Among the records below, find each line containing the word "instancia" and copy it.

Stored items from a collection
□ □ □ □ □

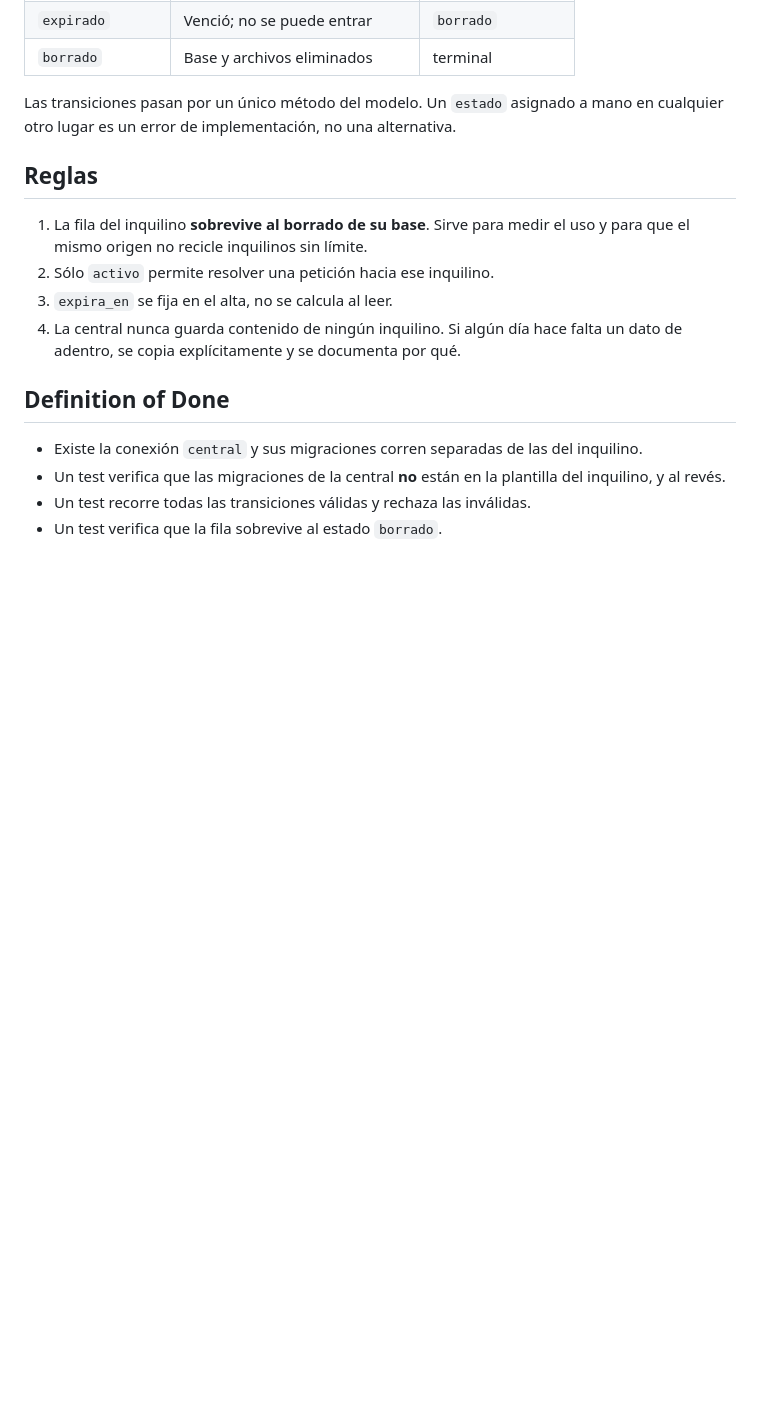
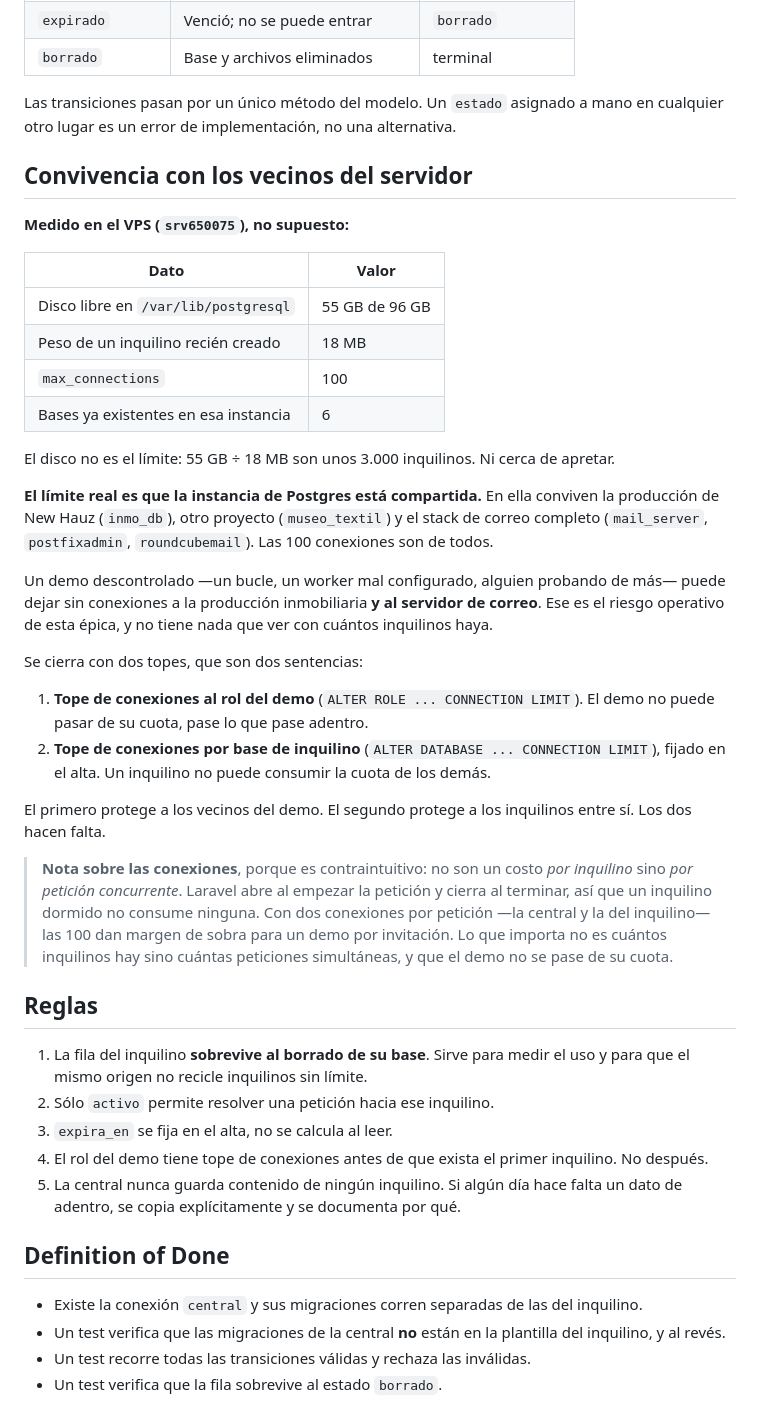
Before and after one commit to krisblumen/realesatesystemdemo, a Markdown page: docs/rfcdemo/RFC-01-BASE-CENTRAL-Y-MODELO-DE-INQUILINO.md, the part around the change. Drawn GitHub-style; blank space fills up the shorter version.

Commit message:
docs(epica-demo): medido el VPS, y el riesgo no era el que buscábamos
Medición real en srv650075: 55 GB libres, un inquilino recién creado pesa 18 MB.
El disco da para unos 3.000 inquilinos. No es el límite, ni cerca.

Lo que la medición encontró es otra cosa y más seria: la instancia de Postgres
está compartida con la producción de New Hauz, con museo_textil y con el stack
de correo completo, y sus 100 conexiones son de todos. El riesgo de esta épica
no es quedarse sin lugar para inquilinos: es que el demo deje sin conexiones al
sitio que factura y al correo.

Se cierra con dos topes, uno protege a los vecinos del demo y el otro a los
inquilinos entre sí: CONNECTION LIMIT en el rol del demo y en cada base de
inquilino, puestos antes de que exista el primer inquilino.

Corrige además una afirmación previa mía: las conexiones no son un costo por
inquilino sino por petición concurrente. Laravel abre al empezar y cierra al
terminar, así que un inquilino dormido no consume ninguna. Lo que importa no es
cuántos inquilinos hay sino cuántas peticiones simultáneas y que el demo no se
pase de su cuota.

```diff
--- a/docs/rfcdemo/RFC-01-BASE-CENTRAL-Y-MODELO-DE-INQUILINO.md
+++ b/docs/rfcdemo/RFC-01-BASE-CENTRAL-Y-MODELO-DE-INQUILINO.md
@@ -68,13 +68,57 @@ Guardar un dato personal que nadie usa es guardarlo por nada.
 Las transiciones pasan por un único método del modelo. Un `estado` asignado a
 mano en cualquier otro lugar es un error de implementación, no una alternativa.
 
+## Convivencia con los vecinos del servidor
+
+**Medido en el VPS (`srv650075`), no supuesto:**
+
+| Dato | Valor |
+|---|---|
+| Disco libre en `/var/lib/postgresql` | 55 GB de 96 GB |
+| Peso de un inquilino recién creado | 18 MB |
+| `max_connections` | 100 |
+| Bases ya existentes en esa instancia | 6 |
+
+El disco no es el límite: 55 GB ÷ 18 MB son unos 3.000 inquilinos. Ni cerca de
+apretar.
+
+**El límite real es que la instancia de Postgres está compartida.** En ella
+conviven la producción de New Hauz (`inmo_db`), otro proyecto (`museo_textil`) y
+el stack de correo completo (`mail_server`, `postfixadmin`, `roundcubemail`). Las
+100 conexiones son de todos.
+
+Un demo descontrolado —un bucle, un worker mal configurado, alguien probando de
+más— puede dejar sin conexiones a la producción inmobiliaria **y al servidor de
+correo**. Ese es el riesgo operativo de esta épica, y no tiene nada que ver con
+cuántos inquilinos haya.
+
+Se cierra con dos topes, que son dos sentencias:
+
+1. **Tope de conexiones al rol del demo** (`ALTER ROLE ... CONNECTION LIMIT`).
+   El demo no puede pasar de su cuota, pase lo que pase adentro.
+2. **Tope de conexiones por base de inquilino** (`ALTER DATABASE ... CONNECTION
+   LIMIT`), fijado en el alta. Un inquilino no puede consumir la cuota de los
+   demás.
+
+El primero protege a los vecinos del demo. El segundo protege a los inquilinos
+entre sí. Los dos hacen falta.
+
+> **Nota sobre las conexiones**, porque es contraintuitivo: no son un costo *por
+> inquilino* sino *por petición concurrente*. Laravel abre al empezar la petición
+> y cierra al terminar, así que un inquilino dormido no consume ninguna. Con dos
+> conexiones por petición —la central y la del inquilino— las 100 dan margen de
+> sobra para un demo por invitación. Lo que importa no es cuántos inquilinos hay
+> sino cuántas peticiones simultáneas, y que el demo no se pase de su cuota.
+
 ## Reglas
 
 1. La fila del inquilino **sobrevive al borrado de su base**. Sirve para medir el
    uso y para que el mismo origen no recicle inquilinos sin límite.
 2. Sólo `activo` permite resolver una petición hacia ese inquilino.
 3. `expira_en` se fija en el alta, no se calcula al leer.
-4. La central nunca guarda contenido de ningún inquilino. Si algún día hace
+4. El rol del demo tiene tope de conexiones antes de que exista el primer
+   inquilino. No después.
+5. La central nunca guarda contenido de ningún inquilino. Si algún día hace
    falta un dato de adentro, se copia explícitamente y se documenta por qué.
 
 ## Definition of Done
```
Also changed, not shown: docs/epicas/epica-demo-multi-inquilino.md (+15 -6 lines).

□ □ □ □ □

_Exercise solution_:
Lo que la medición encontró es otra cosa y más seria: la instancia de Postgres
+| Bases ya existentes en esa instancia | 6 |
+**El límite real es que la instancia de Postgres está compartida.** En ella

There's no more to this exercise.